§ **Task brief**
From the entries that follow, copy each line containing the word "Förändrad".

(Records drawn from a dataset)

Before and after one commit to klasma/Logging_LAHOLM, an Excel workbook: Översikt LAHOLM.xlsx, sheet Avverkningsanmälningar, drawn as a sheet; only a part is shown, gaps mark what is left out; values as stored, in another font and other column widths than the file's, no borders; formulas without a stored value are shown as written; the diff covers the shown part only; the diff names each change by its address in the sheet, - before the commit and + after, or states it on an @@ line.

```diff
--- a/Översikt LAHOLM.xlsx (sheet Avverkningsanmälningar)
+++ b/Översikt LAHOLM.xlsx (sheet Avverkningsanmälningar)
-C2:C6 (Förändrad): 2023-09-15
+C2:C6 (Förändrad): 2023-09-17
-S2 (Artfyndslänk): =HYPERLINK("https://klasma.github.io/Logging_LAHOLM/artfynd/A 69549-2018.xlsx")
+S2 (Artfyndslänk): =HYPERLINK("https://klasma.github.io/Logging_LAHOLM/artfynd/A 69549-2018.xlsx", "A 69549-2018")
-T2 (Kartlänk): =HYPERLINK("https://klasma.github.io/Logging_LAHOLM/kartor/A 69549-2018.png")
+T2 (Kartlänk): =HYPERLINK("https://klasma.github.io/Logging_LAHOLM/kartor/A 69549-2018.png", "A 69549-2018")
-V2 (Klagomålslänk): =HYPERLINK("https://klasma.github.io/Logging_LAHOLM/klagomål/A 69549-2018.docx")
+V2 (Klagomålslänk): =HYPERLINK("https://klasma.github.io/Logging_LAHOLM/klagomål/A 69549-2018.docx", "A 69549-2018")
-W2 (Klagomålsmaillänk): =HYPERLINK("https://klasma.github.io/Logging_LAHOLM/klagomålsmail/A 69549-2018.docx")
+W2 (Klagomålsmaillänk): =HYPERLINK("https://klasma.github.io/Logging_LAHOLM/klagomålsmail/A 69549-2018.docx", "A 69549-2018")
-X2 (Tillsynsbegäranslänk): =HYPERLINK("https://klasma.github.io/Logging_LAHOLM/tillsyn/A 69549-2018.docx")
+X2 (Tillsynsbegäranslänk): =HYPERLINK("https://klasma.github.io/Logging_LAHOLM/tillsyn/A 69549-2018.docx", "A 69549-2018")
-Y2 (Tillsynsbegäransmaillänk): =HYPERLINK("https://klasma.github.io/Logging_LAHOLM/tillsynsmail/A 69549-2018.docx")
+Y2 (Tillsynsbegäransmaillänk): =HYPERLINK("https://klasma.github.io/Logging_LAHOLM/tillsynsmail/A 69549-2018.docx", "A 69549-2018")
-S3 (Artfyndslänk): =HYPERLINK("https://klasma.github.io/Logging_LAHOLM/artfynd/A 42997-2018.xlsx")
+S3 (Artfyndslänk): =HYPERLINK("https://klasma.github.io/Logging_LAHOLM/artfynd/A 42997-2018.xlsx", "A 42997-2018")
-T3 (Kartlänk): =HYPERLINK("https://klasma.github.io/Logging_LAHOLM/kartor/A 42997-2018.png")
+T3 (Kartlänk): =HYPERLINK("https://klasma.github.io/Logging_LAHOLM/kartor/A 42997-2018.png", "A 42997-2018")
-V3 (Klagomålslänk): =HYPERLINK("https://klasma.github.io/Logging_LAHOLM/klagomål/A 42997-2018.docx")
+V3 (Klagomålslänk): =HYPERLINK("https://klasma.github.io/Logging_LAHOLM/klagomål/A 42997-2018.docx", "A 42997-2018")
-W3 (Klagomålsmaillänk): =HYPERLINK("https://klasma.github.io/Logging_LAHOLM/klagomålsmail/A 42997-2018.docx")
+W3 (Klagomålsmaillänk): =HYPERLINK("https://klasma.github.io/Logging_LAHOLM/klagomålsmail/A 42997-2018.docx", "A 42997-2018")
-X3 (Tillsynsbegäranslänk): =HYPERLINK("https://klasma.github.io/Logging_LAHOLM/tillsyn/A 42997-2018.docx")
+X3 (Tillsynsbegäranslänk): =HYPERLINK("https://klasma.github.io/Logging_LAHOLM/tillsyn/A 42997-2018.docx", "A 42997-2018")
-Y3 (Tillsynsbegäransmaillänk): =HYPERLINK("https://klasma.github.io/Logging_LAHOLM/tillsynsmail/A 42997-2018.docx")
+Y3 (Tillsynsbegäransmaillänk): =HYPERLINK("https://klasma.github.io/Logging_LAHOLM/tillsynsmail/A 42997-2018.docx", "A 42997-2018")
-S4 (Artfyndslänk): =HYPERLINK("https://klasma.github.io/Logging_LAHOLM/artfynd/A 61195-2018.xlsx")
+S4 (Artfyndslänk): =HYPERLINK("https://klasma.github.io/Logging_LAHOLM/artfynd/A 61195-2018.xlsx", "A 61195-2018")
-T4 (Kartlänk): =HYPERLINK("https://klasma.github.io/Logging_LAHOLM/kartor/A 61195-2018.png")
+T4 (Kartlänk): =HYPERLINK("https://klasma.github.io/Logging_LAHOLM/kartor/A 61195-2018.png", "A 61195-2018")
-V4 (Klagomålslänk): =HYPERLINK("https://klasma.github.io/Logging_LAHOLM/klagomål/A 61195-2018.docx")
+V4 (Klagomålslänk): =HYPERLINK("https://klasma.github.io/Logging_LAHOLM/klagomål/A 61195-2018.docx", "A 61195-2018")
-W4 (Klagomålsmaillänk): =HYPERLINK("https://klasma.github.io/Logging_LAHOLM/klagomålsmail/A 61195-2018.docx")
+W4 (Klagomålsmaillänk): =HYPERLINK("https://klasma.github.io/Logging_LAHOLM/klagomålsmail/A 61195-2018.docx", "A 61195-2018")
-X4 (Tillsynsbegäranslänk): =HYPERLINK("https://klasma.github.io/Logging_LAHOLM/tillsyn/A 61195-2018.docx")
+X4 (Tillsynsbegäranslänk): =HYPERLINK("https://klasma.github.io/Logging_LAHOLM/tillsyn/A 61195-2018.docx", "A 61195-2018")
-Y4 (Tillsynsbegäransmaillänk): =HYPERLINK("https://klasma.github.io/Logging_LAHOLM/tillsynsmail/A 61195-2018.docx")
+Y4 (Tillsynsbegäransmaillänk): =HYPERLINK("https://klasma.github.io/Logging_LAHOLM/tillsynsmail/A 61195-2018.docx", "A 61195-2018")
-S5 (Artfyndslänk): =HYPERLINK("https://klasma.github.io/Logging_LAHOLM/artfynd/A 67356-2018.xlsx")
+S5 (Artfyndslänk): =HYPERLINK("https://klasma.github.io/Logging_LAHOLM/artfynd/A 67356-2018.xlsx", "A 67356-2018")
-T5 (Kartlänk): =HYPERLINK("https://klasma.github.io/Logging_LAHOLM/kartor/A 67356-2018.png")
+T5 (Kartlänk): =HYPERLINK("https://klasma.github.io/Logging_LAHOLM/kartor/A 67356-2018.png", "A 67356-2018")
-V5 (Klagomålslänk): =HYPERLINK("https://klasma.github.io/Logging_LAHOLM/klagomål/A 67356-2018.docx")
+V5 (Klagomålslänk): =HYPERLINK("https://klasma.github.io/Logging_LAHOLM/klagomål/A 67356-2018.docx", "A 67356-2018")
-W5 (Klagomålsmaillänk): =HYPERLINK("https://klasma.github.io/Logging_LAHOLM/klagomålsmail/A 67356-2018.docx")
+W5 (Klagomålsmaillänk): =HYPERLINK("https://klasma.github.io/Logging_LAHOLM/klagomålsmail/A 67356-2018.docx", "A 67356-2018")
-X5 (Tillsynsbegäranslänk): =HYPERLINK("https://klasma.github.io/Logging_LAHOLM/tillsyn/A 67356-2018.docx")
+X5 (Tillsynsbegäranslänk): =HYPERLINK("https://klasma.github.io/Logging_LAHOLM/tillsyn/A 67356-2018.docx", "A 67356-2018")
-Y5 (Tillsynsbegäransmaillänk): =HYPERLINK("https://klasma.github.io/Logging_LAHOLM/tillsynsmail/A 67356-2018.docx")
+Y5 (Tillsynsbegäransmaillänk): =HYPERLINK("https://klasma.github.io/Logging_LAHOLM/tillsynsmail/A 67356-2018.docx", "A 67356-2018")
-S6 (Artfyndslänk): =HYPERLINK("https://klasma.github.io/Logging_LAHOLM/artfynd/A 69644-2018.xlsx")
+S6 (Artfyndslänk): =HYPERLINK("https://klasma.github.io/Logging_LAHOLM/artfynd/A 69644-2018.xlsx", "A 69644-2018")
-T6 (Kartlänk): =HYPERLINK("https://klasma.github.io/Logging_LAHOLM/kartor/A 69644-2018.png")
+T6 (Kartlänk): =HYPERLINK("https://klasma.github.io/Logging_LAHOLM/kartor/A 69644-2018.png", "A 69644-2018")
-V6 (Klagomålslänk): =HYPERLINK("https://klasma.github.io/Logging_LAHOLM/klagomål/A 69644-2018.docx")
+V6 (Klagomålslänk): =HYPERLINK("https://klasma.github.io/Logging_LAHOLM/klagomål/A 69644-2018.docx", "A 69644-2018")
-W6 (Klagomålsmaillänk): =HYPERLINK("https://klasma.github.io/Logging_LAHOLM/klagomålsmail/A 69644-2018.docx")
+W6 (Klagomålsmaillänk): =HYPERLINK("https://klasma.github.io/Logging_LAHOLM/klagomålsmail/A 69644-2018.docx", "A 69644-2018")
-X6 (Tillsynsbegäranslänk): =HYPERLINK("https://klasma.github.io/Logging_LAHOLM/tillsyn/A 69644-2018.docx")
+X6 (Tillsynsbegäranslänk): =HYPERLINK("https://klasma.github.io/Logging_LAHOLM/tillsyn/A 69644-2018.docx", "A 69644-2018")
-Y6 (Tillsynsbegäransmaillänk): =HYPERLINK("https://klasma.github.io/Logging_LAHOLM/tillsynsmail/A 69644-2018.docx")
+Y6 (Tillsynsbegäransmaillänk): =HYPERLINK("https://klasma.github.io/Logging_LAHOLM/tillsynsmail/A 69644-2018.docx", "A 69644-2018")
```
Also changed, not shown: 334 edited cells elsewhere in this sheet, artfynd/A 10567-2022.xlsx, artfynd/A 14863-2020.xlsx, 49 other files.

§ **Solved problem**
-C2:C6 (Förändrad): 2023-09-15
+C2:C6 (Förändrad): 2023-09-17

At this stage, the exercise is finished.